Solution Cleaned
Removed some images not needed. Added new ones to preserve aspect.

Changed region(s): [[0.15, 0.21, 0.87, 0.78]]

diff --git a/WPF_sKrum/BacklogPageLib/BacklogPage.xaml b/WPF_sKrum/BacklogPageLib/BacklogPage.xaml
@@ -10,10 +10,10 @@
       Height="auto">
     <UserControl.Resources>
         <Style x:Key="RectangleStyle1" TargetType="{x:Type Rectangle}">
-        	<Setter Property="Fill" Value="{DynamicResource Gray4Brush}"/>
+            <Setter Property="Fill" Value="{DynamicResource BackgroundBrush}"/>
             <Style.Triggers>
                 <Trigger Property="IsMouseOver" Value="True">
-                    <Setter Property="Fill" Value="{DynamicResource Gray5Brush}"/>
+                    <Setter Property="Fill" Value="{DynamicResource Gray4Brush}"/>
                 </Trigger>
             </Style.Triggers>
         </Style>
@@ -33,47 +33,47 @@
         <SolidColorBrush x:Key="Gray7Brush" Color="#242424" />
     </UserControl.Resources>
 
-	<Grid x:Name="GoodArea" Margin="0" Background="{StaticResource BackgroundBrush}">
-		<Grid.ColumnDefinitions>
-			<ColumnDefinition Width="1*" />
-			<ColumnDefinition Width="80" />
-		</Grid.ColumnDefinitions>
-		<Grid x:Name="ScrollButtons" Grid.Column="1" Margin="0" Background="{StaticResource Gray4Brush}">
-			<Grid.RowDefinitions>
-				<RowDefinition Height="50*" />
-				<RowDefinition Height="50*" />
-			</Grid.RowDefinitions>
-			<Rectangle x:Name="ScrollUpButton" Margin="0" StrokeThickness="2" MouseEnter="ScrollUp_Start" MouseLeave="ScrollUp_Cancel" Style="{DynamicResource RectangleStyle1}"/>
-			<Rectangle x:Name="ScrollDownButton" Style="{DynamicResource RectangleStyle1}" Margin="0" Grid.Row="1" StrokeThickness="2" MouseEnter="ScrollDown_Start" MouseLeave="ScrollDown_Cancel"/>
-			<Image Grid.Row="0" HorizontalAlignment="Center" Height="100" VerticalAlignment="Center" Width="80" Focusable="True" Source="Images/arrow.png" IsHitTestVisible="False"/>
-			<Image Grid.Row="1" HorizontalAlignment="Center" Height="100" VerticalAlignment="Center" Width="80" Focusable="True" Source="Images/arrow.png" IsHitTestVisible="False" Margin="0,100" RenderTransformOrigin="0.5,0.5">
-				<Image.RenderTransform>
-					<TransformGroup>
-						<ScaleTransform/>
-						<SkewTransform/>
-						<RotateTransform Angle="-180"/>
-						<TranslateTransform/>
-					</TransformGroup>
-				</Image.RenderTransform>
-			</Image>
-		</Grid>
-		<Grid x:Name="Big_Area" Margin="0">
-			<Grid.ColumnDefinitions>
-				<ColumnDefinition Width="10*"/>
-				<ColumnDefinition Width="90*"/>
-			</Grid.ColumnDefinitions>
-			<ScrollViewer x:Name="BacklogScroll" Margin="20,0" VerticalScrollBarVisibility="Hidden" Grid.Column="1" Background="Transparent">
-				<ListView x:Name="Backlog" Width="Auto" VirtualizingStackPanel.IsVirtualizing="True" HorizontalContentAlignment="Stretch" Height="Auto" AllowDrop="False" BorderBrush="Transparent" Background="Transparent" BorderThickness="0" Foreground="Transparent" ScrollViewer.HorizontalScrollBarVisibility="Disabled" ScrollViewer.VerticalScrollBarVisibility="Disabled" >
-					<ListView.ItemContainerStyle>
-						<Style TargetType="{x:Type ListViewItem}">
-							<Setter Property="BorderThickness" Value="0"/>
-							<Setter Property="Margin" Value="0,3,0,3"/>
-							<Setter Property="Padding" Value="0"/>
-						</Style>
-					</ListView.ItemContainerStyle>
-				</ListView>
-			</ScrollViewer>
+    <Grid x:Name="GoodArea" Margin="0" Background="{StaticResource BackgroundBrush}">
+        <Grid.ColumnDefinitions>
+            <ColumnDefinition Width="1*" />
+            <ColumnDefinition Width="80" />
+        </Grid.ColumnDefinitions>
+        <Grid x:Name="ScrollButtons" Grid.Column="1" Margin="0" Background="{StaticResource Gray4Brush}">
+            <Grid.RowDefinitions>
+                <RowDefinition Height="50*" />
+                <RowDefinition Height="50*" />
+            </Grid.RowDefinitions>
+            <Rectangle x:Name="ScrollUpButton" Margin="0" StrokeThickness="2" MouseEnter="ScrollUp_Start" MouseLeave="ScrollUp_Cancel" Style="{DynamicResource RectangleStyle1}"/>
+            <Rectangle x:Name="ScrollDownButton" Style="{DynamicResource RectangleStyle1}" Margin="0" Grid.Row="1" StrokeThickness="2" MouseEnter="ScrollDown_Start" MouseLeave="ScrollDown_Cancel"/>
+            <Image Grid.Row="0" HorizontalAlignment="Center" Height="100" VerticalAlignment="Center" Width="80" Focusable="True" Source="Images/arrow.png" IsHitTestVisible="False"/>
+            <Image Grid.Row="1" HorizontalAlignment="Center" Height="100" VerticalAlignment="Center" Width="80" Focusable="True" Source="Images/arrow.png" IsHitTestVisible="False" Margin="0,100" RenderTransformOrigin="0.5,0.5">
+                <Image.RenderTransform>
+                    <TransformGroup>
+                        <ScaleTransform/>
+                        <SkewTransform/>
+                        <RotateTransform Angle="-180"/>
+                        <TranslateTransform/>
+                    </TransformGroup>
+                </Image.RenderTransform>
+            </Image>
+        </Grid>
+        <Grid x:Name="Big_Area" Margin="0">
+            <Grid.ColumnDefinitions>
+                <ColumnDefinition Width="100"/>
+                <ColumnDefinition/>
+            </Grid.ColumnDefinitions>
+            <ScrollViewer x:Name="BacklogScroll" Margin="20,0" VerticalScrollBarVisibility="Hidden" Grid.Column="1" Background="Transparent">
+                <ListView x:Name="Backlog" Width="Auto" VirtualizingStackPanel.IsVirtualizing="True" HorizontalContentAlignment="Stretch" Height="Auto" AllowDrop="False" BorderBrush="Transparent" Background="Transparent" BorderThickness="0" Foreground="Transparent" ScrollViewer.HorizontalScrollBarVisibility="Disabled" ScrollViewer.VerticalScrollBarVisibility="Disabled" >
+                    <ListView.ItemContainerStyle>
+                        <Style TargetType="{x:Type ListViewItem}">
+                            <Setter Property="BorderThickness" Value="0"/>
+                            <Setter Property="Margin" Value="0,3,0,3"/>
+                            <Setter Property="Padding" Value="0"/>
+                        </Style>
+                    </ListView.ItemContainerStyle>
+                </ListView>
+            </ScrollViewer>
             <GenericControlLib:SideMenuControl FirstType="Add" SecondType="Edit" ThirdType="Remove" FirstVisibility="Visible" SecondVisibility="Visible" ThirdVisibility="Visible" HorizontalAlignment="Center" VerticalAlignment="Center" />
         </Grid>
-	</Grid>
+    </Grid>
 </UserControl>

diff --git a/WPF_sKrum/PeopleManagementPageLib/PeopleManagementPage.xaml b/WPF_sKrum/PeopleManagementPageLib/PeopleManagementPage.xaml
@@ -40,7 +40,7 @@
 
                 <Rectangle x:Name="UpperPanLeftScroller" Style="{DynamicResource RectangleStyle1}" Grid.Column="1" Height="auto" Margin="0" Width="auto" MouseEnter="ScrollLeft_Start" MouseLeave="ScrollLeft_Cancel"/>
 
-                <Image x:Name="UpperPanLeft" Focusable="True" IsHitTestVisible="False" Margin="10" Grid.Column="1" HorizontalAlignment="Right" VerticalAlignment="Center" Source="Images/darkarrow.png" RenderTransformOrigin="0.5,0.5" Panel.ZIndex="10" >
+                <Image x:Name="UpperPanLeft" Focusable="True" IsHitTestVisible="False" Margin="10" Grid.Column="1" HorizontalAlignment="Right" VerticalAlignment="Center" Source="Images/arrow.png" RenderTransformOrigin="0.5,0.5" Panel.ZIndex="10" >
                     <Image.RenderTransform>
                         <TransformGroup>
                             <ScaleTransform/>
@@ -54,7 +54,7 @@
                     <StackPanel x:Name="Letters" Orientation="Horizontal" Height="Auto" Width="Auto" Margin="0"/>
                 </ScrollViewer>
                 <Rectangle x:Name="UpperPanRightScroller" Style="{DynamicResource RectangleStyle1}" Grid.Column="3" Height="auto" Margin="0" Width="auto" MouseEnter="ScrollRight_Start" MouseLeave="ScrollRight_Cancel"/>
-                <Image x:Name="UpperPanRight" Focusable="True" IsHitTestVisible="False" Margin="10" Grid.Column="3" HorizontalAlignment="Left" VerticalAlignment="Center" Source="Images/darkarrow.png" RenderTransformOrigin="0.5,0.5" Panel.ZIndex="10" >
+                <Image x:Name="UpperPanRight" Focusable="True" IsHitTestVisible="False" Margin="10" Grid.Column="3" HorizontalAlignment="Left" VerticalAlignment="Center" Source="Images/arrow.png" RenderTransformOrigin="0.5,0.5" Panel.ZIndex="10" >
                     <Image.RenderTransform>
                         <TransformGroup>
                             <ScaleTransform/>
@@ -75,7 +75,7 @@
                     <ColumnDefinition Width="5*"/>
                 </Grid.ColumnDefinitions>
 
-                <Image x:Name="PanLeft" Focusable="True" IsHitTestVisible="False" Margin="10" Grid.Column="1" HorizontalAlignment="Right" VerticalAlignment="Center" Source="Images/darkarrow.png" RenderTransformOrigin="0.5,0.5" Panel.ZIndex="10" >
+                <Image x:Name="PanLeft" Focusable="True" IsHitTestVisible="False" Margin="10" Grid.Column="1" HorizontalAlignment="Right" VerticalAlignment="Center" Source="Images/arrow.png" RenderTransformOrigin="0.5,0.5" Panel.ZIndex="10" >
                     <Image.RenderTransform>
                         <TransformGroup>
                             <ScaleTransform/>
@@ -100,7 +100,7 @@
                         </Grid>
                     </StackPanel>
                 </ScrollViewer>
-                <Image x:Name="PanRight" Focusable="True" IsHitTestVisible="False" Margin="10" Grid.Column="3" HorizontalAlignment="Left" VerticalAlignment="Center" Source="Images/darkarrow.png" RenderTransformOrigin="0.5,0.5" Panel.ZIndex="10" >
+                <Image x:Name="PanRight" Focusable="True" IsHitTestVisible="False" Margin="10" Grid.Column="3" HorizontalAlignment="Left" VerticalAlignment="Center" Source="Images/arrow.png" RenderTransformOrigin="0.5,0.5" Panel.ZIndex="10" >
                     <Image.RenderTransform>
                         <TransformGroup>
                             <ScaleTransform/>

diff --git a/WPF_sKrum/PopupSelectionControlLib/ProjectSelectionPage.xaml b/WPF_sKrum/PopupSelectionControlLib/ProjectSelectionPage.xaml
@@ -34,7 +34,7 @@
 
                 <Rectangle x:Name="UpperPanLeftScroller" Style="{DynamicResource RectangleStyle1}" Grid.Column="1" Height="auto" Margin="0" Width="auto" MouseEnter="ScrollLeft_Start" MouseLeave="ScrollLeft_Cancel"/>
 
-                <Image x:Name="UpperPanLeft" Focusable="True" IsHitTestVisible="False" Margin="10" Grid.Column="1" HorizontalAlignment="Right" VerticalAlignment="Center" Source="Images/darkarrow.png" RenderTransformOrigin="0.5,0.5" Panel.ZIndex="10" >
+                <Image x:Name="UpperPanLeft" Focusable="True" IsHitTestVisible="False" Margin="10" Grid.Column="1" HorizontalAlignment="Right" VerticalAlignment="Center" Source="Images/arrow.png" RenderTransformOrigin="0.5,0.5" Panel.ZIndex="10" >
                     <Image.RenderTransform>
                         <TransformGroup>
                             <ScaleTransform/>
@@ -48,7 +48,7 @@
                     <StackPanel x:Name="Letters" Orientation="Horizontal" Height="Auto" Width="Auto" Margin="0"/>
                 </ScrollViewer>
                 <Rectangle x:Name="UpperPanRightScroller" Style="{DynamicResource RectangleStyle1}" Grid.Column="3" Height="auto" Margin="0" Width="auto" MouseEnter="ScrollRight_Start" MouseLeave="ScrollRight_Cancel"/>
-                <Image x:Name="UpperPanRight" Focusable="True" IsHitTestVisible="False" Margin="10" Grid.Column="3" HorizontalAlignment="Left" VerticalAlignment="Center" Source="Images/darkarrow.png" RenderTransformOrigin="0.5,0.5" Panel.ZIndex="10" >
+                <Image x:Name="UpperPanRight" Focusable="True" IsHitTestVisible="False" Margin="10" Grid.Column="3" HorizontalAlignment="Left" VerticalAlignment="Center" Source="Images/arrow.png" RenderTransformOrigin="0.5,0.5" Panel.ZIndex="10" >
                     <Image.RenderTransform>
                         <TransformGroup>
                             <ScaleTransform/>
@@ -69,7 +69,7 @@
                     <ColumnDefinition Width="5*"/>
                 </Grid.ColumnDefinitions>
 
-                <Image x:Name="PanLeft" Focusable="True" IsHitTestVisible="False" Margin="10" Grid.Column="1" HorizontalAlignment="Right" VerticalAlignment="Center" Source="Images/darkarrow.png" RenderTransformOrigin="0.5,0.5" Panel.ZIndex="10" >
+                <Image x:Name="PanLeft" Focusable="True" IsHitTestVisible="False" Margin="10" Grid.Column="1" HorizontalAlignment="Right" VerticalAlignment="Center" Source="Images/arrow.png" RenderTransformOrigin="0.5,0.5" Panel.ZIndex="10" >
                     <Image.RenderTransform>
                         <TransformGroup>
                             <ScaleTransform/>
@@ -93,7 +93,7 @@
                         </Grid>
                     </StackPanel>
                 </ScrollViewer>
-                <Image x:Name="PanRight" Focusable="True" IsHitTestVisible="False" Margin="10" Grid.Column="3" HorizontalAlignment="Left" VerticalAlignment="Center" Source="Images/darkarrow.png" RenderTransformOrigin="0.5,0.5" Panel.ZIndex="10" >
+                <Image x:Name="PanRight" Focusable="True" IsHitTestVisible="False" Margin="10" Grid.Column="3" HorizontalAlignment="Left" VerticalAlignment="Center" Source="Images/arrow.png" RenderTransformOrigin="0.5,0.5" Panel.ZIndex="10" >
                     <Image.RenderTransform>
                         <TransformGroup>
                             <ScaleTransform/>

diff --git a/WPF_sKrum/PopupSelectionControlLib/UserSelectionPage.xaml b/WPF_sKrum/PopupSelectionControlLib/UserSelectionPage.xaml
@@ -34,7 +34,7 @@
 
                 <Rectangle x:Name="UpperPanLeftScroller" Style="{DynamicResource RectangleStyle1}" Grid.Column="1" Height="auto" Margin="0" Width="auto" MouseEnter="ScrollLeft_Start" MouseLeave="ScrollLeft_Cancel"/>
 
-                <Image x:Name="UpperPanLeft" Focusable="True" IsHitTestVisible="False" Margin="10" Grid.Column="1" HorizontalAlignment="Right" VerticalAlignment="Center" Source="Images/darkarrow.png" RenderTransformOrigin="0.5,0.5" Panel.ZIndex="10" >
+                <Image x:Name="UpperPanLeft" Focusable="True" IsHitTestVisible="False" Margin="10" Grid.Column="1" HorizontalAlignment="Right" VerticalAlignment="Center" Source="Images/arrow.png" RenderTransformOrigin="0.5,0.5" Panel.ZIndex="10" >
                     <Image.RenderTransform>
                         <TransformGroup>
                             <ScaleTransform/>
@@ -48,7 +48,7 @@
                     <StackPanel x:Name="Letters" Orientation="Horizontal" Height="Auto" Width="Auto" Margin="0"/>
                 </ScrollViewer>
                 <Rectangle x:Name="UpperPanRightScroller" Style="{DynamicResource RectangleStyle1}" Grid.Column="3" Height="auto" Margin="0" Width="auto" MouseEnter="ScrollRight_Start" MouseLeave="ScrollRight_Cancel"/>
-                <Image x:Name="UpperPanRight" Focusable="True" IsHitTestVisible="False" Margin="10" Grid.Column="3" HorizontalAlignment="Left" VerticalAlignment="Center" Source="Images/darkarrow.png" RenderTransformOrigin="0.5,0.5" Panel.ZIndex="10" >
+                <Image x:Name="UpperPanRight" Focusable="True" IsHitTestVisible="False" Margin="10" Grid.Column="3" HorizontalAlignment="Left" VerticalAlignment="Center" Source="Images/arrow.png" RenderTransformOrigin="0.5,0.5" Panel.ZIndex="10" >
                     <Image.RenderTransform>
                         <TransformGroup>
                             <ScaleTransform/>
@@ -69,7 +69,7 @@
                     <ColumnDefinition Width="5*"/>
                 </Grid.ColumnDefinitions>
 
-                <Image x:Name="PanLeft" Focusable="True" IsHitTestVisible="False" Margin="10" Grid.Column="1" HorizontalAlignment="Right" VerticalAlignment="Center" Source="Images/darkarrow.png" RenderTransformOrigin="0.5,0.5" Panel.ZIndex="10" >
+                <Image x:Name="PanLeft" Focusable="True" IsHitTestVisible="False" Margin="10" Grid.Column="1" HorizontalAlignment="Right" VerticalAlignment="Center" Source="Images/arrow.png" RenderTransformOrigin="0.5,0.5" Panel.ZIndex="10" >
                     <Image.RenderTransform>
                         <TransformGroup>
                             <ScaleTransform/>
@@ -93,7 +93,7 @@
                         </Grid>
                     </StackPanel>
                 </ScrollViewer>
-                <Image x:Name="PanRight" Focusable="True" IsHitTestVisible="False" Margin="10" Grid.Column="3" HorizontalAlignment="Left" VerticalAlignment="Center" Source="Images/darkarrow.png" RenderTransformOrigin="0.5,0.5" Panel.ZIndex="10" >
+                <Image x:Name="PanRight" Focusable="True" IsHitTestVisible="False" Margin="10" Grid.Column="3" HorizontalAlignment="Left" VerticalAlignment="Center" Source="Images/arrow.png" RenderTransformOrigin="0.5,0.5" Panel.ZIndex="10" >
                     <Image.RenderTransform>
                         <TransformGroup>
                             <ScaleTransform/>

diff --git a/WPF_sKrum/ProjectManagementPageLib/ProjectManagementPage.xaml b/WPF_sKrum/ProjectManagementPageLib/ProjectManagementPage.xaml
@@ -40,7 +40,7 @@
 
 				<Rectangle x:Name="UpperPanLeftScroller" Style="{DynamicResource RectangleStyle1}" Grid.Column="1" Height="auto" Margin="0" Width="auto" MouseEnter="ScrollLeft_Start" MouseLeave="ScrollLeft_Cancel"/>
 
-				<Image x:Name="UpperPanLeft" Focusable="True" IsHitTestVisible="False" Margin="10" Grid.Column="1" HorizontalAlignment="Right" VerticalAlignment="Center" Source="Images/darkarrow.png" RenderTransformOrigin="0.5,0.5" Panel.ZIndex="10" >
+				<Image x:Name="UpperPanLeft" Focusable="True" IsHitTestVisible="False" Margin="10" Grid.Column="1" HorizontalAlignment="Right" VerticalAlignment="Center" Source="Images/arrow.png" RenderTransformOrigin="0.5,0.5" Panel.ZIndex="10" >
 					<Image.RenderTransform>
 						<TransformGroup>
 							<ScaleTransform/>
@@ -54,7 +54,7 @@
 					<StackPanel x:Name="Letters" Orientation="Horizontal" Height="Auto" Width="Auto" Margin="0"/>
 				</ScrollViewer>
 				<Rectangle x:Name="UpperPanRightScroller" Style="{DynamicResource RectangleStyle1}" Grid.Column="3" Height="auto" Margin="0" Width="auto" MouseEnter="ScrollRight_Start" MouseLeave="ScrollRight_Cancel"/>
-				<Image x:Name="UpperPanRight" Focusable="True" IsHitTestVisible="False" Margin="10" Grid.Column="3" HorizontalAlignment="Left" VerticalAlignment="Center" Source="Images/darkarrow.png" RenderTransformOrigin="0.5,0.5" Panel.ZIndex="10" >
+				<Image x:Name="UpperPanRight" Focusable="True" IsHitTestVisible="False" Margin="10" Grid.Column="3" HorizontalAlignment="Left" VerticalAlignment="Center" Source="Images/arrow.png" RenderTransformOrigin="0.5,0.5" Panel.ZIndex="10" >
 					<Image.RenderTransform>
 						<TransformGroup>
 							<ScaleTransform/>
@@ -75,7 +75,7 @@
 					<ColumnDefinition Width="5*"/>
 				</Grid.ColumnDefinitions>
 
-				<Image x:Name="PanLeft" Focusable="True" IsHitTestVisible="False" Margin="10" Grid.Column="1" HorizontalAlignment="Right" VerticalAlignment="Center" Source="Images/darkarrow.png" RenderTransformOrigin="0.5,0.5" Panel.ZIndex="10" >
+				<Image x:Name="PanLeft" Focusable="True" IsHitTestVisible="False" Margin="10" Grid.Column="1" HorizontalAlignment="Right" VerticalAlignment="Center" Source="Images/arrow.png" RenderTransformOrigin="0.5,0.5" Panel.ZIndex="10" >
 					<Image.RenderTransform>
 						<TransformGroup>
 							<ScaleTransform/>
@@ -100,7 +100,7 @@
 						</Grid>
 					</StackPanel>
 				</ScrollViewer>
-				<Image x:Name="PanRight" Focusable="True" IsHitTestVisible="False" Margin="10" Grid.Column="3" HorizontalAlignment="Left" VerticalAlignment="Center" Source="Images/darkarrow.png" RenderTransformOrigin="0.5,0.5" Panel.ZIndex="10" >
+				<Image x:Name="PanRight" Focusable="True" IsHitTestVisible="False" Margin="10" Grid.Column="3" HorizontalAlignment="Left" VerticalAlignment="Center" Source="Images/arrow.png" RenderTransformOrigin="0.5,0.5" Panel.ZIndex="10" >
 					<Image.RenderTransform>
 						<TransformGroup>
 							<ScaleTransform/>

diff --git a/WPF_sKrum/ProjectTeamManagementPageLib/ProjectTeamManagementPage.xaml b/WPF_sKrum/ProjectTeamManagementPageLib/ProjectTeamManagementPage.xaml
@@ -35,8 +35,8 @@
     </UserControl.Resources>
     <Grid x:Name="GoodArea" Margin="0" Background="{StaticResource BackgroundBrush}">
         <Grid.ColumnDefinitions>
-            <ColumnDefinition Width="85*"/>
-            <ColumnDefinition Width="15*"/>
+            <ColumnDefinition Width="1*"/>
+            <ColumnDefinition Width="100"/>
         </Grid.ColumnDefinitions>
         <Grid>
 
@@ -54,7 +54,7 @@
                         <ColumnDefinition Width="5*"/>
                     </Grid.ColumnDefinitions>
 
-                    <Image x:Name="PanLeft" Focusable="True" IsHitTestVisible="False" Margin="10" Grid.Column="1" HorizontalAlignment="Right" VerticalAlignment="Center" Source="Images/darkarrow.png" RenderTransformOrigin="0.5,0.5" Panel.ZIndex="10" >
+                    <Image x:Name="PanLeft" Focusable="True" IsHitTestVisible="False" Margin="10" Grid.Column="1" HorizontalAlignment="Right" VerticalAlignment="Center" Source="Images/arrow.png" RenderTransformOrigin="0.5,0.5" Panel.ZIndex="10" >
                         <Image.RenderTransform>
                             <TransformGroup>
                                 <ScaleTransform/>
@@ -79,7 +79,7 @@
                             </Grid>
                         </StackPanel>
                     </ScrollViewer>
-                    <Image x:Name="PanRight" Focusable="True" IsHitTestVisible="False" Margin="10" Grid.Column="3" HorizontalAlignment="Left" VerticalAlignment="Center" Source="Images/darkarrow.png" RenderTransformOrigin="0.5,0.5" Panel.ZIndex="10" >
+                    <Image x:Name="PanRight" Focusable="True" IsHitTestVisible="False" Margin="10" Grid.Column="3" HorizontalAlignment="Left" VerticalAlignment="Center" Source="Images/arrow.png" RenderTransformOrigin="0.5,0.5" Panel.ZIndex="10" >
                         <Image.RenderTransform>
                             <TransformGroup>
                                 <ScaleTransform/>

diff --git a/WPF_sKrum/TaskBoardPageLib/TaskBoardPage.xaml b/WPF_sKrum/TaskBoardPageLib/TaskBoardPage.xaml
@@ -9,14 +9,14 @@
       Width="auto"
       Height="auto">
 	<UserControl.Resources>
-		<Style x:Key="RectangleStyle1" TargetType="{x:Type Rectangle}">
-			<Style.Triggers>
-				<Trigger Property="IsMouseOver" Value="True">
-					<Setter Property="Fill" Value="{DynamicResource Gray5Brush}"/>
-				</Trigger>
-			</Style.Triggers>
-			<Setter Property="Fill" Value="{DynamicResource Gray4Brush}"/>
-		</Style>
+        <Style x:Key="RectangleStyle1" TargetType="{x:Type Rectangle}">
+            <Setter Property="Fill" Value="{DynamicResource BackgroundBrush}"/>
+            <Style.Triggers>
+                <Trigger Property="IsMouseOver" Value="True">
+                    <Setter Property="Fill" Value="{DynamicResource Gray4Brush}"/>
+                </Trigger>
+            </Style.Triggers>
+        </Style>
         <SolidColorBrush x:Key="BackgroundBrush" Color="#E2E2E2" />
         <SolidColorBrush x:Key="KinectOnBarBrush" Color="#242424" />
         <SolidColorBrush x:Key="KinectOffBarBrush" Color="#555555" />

*Work request*
Show every line of the material above in which "TargetType" is present.

*Answer space*
         <Style x:Key="RectangleStyle1" TargetType="{x:Type Rectangle}">
-						<Style TargetType="{x:Type ListViewItem}">
+                        <Style TargetType="{x:Type ListViewItem}">
-		<Style x:Key="RectangleStyle1" TargetType="{x:Type Rectangle}">
+        <Style x:Key="RectangleStyle1" TargetType="{x:Type Rectangle}">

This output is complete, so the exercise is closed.